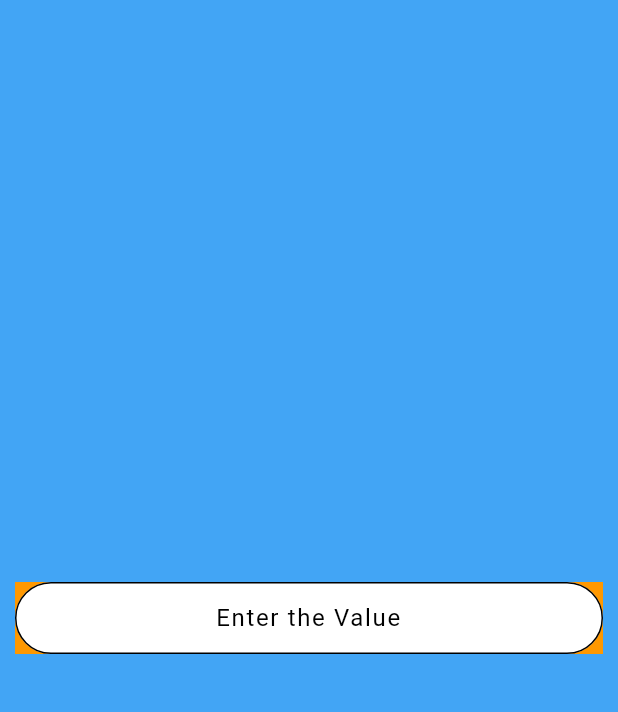
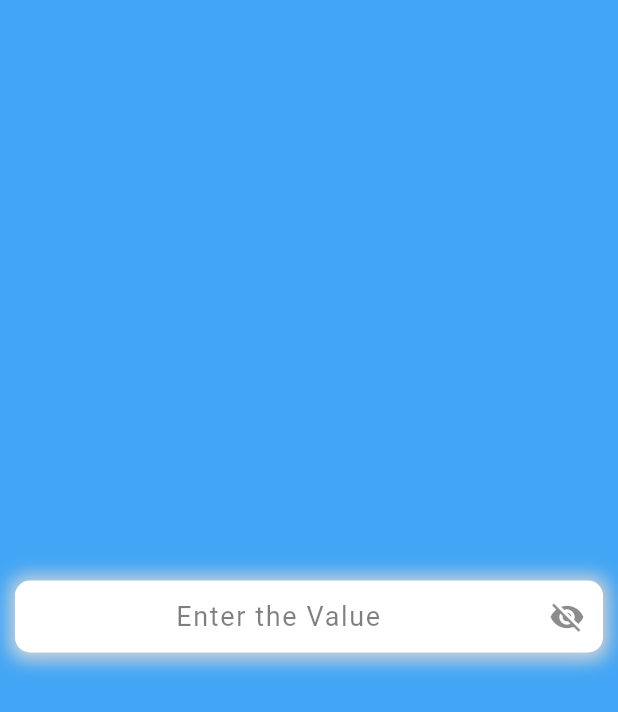
Before and after one commit to ROUNAK-K-JHA-2002/custom-field-styles, a Flutter app: the screen it shows after launch, on a phone screen of 412 x 824 dp. Shown: the top 712 px of the screen. Run offline on Flutter 3.47's test engine with Material 2 defaults, Android fonts, the phone set to English and light mode, and no system bars; Roboto replaces fonts that are missing (Montserrat).

Commit message:
completed FieldStyle.elevated

```diff
--- a/lib/src/text_field.dart
+++ b/lib/src/text_field.dart
@@ -7,9 +7,8 @@ enum FieldStyle {
   old,
   roundedStyle,
   squareStyle,
-  neumorphic,
+  elevated,
   password,
-  custom
 }
 
 class CustomTextField extends StatefulWidget {
@@ -26,7 +25,13 @@ class CustomTextField extends StatefulWidget {
   final double letterSpacing;
   final String fontFamily;
   final Widget? prefixIcon;
+  final Widget? suffixIcon;
   final double fieldHeight;
+  final double borderRadius;
+  final Color shadowColor;
+  final Offset offset;
+  final double spreadRadius;
+  final double blurRadius;
 
   /// An optional maximum number of lines for the text to span, wrapping if necessary.
   /// If the text exceeds the given number of lines, it will be resized according
@@ -44,30 +49,43 @@ class CustomTextField extends StatefulWidget {
       {super.key,
       required this.controller,
       this.hintText = "Enter the Value",
-      this.borderColor = Colors.white,
+      this.borderColor = Colors.transparent,
       this.boxColor = Colors.transparent,
       this.textColor = Colors.black,
       this.textInputType = TextInputType.text,
       this.onTap,
       this.maxLines = 1,
       this.fieldStyle = FieldStyle.simple,
-      this.textAlign = TextAlign.left,
+      this.textAlign = TextAlign.center,
       this.fontSize = 18,
       this.letterSpacing = 1,
       this.fontFamily = '',
       this.prefixIcon,
-      this.fieldHeight = 50});
+      this.suffixIcon,
+      this.fieldHeight = 50,
+      this.borderRadius = 10,
+      this.shadowColor = const Color.fromARGB(255, 215, 214, 214),
+      this.offset = const Offset(3, 4),
+      this.spreadRadius = 3,
+      this.blurRadius = 10});
 
   @override
   State<CustomTextField> createState() => _CustomTextFieldState();
 }
 
 class _CustomTextFieldState extends State<CustomTextField> {
+  bool seePassword = true;
+  Icon visibleIcon = const Icon(Icons.visibility);
+  Icon visibleOffIcon = const Icon(Icons.visibility_off);
   Widget? renderField(BuildContext context) {
     switch (widget.fieldStyle) {
       case FieldStyle.simple:
-        return SizedBox(
+        return Container(
           height: widget.fieldHeight,
+          decoration: BoxDecoration(
+            color: Colors.transparent,
+            borderRadius: BorderRadius.circular(widget.borderRadius),
+          ),
           child: TextFormField(
             onTap: widget.onTap,
             controller: widget.controller,
@@ -81,29 +99,41 @@ class _CustomTextFieldState extends State<CustomTextField> {
                 fontFamily: widget.fontFamily,
                 letterSpacing: widget.letterSpacing),
             decoration: InputDecoration(
+              prefixIcon: widget.prefixIcon,
+              suffixIcon: widget.suffixIcon,
               contentPadding: const EdgeInsets.symmetric(horizontal: 8),
               enabledBorder: OutlineInputBorder(
                 borderRadius: BorderRadius.circular(10),
-                borderSide: BorderSide(color: Colors.grey.shade600),
+                borderSide: BorderSide(color: widget.borderColor),
               ),
               focusedBorder: OutlineInputBorder(
                 borderRadius: BorderRadius.circular(10),
-                borderSide: BorderSide(color: Colors.grey.shade600),
+                borderSide: BorderSide(color: widget.borderColor),
               ),
               filled: true,
               hintText: widget.hintText,
               hintStyle: TextStyle(
-                  // fontSize: 16.sp,
-                  fontFamily: 'Montserrat',
+                  fontSize: widget.fontSize,
+                  fontFamily: widget.fontFamily,
                   color: widget.textColor.withOpacity(0.5),
                   letterSpacing: 1.1),
               fillColor: widget.boxColor,
             ),
           ),
         );
-      case FieldStyle.retro:
+      case FieldStyle.elevated:
         return Container(
-          color: Colors.pink,
+          height: widget.fieldHeight,
+          decoration: BoxDecoration(
+              color: Colors.transparent,
+              borderRadius: BorderRadius.circular(widget.borderRadius),
+              boxShadow: [
+                BoxShadow(
+                    color: widget.shadowColor,
+                    offset: widget.offset,
+                    spreadRadius: widget.spreadRadius,
+                    blurRadius: widget.blurRadius),
+              ]),
           child: TextFormField(
             onTap: widget.onTap,
             controller: widget.controller,
@@ -111,25 +141,76 @@ class _CustomTextFieldState extends State<CustomTextField> {
             maxLines: widget.maxLines ?? 1,
             textAlign: TextAlign.center,
             style: TextStyle(
-                // fontSize: 17.sp,
+                fontSize: widget.fontSize,
                 color: widget.textColor,
-                fontFamily: 'Montserrat',
-                letterSpacing: 1.1),
+                fontFamily: widget.fontFamily,
+                letterSpacing: widget.letterSpacing),
             decoration: InputDecoration(
-              contentPadding: const EdgeInsets.all(0),
+              prefixIcon: widget.prefixIcon,
+              suffixIcon: widget.suffixIcon,
+              contentPadding: const EdgeInsets.symmetric(horizontal: 8),
               enabledBorder: OutlineInputBorder(
-                borderRadius: BorderRadius.circular(30),
-                // borderSide: BorderSide(color: widget.borderColor),
+                borderRadius: BorderRadius.circular(widget.borderRadius),
+                borderSide: BorderSide(color: widget.borderColor),
               ),
               focusedBorder: OutlineInputBorder(
-                borderRadius: BorderRadius.circular(30),
-                // borderSide: BorderSide(color: widget.borderColor),
+                borderRadius: BorderRadius.circular(widget.borderRadius),
+                borderSide: BorderSide(color: widget.borderColor),
               ),
               filled: true,
               hintText: widget.hintText,
               hintStyle: TextStyle(
-                  fontFamily: 'Montserrat',
-                  color: widget.textColor,
+                  fontSize: widget.fontSize,
+                  fontFamily: widget.fontFamily,
+                  color: widget.textColor.withOpacity(0.5),
+                  letterSpacing: 1.1),
+              fillColor: widget.boxColor,
+            ),
+          ),
+        );
+
+      ///
+      case FieldStyle.retro:
+        return Container(
+          height: widget.fieldHeight,
+          decoration: BoxDecoration(
+              color: Colors.transparent,
+              borderRadius: BorderRadius.circular(widget.borderRadius),
+              boxShadow: [
+                BoxShadow(
+                  color: widget.shadowColor,
+                  offset: widget.offset,
+                ),
+              ]),
+          child: TextFormField(
+            onTap: widget.onTap,
+            controller: widget.controller,
+            keyboardType: widget.textInputType ?? TextInputType.text,
+            maxLines: widget.maxLines ?? 1,
+            textAlign: TextAlign.center,
+            style: TextStyle(
+                fontSize: widget.fontSize,
+                color: widget.textColor,
+                fontFamily: widget.fontFamily,
+                letterSpacing: widget.letterSpacing),
+            decoration: InputDecoration(
+              prefixIcon: widget.prefixIcon,
+              suffixIcon: widget.suffixIcon,
+              contentPadding: const EdgeInsets.symmetric(horizontal: 8),
+              enabledBorder: OutlineInputBorder(
+                borderRadius: BorderRadius.circular(widget.borderRadius),
+                borderSide: BorderSide(color: widget.borderColor),
+              ),
+              focusedBorder: OutlineInputBorder(
+                borderRadius: BorderRadius.circular(widget.borderRadius),
+                borderSide: BorderSide(color: widget.borderColor),
+              ),
+              filled: true,
+              hintText: widget.hintText,
+              hintStyle: TextStyle(
+                  // fontSize: 16.sp,
+                  fontFamily: widget.fontFamily,
+                  color: widget.textColor.withOpacity(0.5),
                   letterSpacing: 1.1),
               fillColor: widget.boxColor,
             ),
@@ -172,7 +253,17 @@ class _CustomTextFieldState extends State<CustomTextField> {
         );
       case FieldStyle.old:
         return Container(
-          color: Colors.green,
+          height: widget.fieldHeight,
+          decoration: BoxDecoration(
+            color: Colors.transparent,
+            border: Border(
+              bottom: BorderSide(
+                  width: 2.0,
+                  color: widget.borderColor == Colors.transparent
+                      ? Colors.black
+                      : widget.borderColor),
+            ),
+          ),
           child: TextFormField(
             onTap: widget.onTap,
             controller: widget.controller,
@@ -180,26 +271,28 @@ class _CustomTextFieldState extends State<CustomTextField> {
             maxLines: widget.maxLines ?? 1,
             textAlign: TextAlign.center,
             style: TextStyle(
-                // fontSize: 17.sp,
+                fontSize: widget.fontSize,
                 color: widget.textColor,
-                fontFamily: 'Montserrat',
-                letterSpacing: 1.1),
+                fontFamily: widget.fontFamily,
+                letterSpacing: widget.letterSpacing),
             decoration: InputDecoration(
-              contentPadding: const EdgeInsets.all(0),
+              prefixIcon: widget.prefixIcon,
+              suffixIcon: widget.suffixIcon,
+              contentPadding: const EdgeInsets.symmetric(horizontal: 8),
               enabledBorder: OutlineInputBorder(
-                borderRadius: BorderRadius.circular(30),
-                // borderSide: BorderSide(color: widget.borderColor),
+                // borderRadius: BorderRadius.circular(widget.borderRadius),
+                borderSide: BorderSide(color: widget.boxColor),
               ),
               focusedBorder: OutlineInputBorder(
-                borderRadius: BorderRadius.circular(30),
-                // borderSide: BorderSide(color: widget.borderColor),
+                // borderRadius: BorderRadius.circular(widget.borderRadius),
+                borderSide: BorderSide(color: widget.boxColor),
               ),
               filled: true,
               hintText: widget.hintText,
               hintStyle: TextStyle(
                   // fontSize: 16.sp,
-                  fontFamily: 'Montserrat',
-                  color: widget.textColor,
+                  fontFamily: widget.fontFamily,
+                  color: widget.textColor.withOpacity(0.5),
                   letterSpacing: 1.1),
               fillColor: widget.boxColor,
             ),
@@ -275,111 +368,66 @@ class _CustomTextFieldState extends State<CustomTextField> {
             ),
           ),
         );
-      case FieldStyle.custom:
+
+      case FieldStyle.password:
         return Container(
-          color: Colors.orange,
+          height: widget.fieldHeight,
+          decoration: BoxDecoration(
+              color: Colors.transparent,
+              borderRadius: BorderRadius.circular(widget.borderRadius),
+              boxShadow: [
+                BoxShadow(
+                    color: widget.shadowColor,
+                    offset: widget.offset == const Offset(3, 4)
+                        ? const Offset(0, 0)
+                        : widget.offset,
+                    spreadRadius: widget.spreadRadius,
+                    blurRadius: widget.blurRadius),
+              ]),
           child: TextFormField(
-            onTap: widget.onTap,
+            onChanged: (value) => {},
             controller: widget.controller,
-            keyboardType: widget.textInputType ?? TextInputType.text,
-            maxLines: widget.maxLines ?? 1,
-            textAlign: TextAlign.center,
+            maxLines: widget.maxLines,
+            obscureText: seePassword,
+            textAlign: widget.textAlign,
             style: TextStyle(
-                // fontSize: 17.sp,
-                color: widget.textColor,
-                fontFamily: 'Montserrat',
-                letterSpacing: 1.1),
+              fontSize: widget.fontSize,
+              fontFamily: widget.fontFamily,
+            ),
             decoration: InputDecoration(
-              contentPadding: const EdgeInsets.all(0),
+              prefixIcon: widget.prefixIcon,
+              suffixIcon: GestureDetector(
+                  onTap: () {
+                    setState(() {
+                      if (seePassword) {
+                        seePassword = false;
+                      } else {
+                        seePassword = true;
+                      }
+                    });
+                  },
+                  child: seePassword ? visibleOffIcon : visibleIcon),
+              contentPadding: const EdgeInsets.symmetric(horizontal: 8),
               enabledBorder: OutlineInputBorder(
-                borderRadius: BorderRadius.circular(30),
-                // borderSide: BorderSide(color: widget.borderColor),
+                borderRadius: BorderRadius.circular(widget.borderRadius),
+                borderSide: BorderSide(color: widget.borderColor),
               ),
               focusedBorder: OutlineInputBorder(
-                borderRadius: BorderRadius.circular(30),
-                // borderSide: BorderSide(color: widget.borderColor),
+                borderRadius: BorderRadius.circular(widget.borderRadius),
+                borderSide: BorderSide(color: widget.borderColor),
               ),
               filled: true,
               hintText: widget.hintText,
               hintStyle: TextStyle(
                   // fontSize: 16.sp,
-                  fontFamily: 'Montserrat',
-                  color: widget.textColor,
+                  fontFamily: widget.fontFamily,
+                  color: widget.textColor.withOpacity(0.5),
                   letterSpacing: 1.1),
               fillColor: widget.boxColor,
             ),
           ),
         );
-      case FieldStyle.neumorphic:
-        return Container(
-          color: Colors.orange,
-          child: TextFormField(
-            onTap: widget.onTap,
-            controller: widget.controller,
-            keyboardType: widget.textInputType ?? TextInputType.text,
-            maxLines: widget.maxLines ?? 1,
-            textAlign: TextAlign.center,
-            style: TextStyle(
-                // fontSize: 17.sp,
-                color: widget.textColor,
-                fontFamily: 'Montserrat',
-                letterSpacing: 1.1),
-            decoration: InputDecoration(
-              contentPadding: const EdgeInsets.all(0),
-              enabledBorder: OutlineInputBorder(
-                borderRadius: BorderRadius.circular(30),
-                // borderSide: BorderSide(color: widget.borderColor),
-              ),
-              focusedBorder: OutlineInputBorder(
-                borderRadius: BorderRadius.circular(30),
-                // borderSide: BorderSide(color: widget.borderColor),
-              ),
-              filled: true,
-              hintText: widget.hintText,
-              hintStyle: TextStyle(
-                  // fontSize: 16.sp,
-                  fontFamily: 'Montserrat',
-                  color: widget.textColor,
-                  letterSpacing: 1.1),
-              fillColor: widget.boxColor,
-            ),
-          ),
-        );
-      case FieldStyle.password:
-        return Container(
-          color: Colors.orange,
-          child: TextFormField(
-            onTap: widget.onTap,
-            controller: widget.controller,
-            keyboardType: widget.textInputType ?? TextInputType.text,
-            maxLines: widget.maxLines ?? 1,
-            textAlign: TextAlign.center,
-            style: TextStyle(
-                // fontSize: 17.sp,
-                color: widget.textColor,
-                fontFamily: 'Montserrat',
-                letterSpacing: 1.1),
-            decoration: InputDecoration(
-              contentPadding: const EdgeInsets.all(0),
-              enabledBorder: OutlineInputBorder(
-                borderRadius: BorderRadius.circular(30),
-                // borderSide: BorderSide(color: widget.borderColor),
-              ),
-              focusedBorder: OutlineInputBorder(
-                borderRadius: BorderRadius.circular(30),
-                // borderSide: BorderSide(color: widget.borderColor),
-              ),
-              filled: true,
-              hintText: widget.hintText,
-              hintStyle: TextStyle(
-                  // fontSize: 16.sp,
-                  fontFamily: 'Montserrat',
-                  color: widget.textColor,
-                  letterSpacing: 1.1),
-              fillColor: widget.boxColor,
-            ),
-          ),
-        );
+
       default:
         return Container();
     }
```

* [WHAT NEEDS TO BE DONE]:
Going through the entries above, show each line that contains "case".

* [SOLUTION TO THIS PROBLEM]:
       case FieldStyle.simple:
-      case FieldStyle.retro:
+      case FieldStyle.elevated:
+      case FieldStyle.retro:
       case FieldStyle.old:
-      case FieldStyle.custom:
+      case FieldStyle.password:
-      case FieldStyle.neumorphic:
-      case FieldStyle.password:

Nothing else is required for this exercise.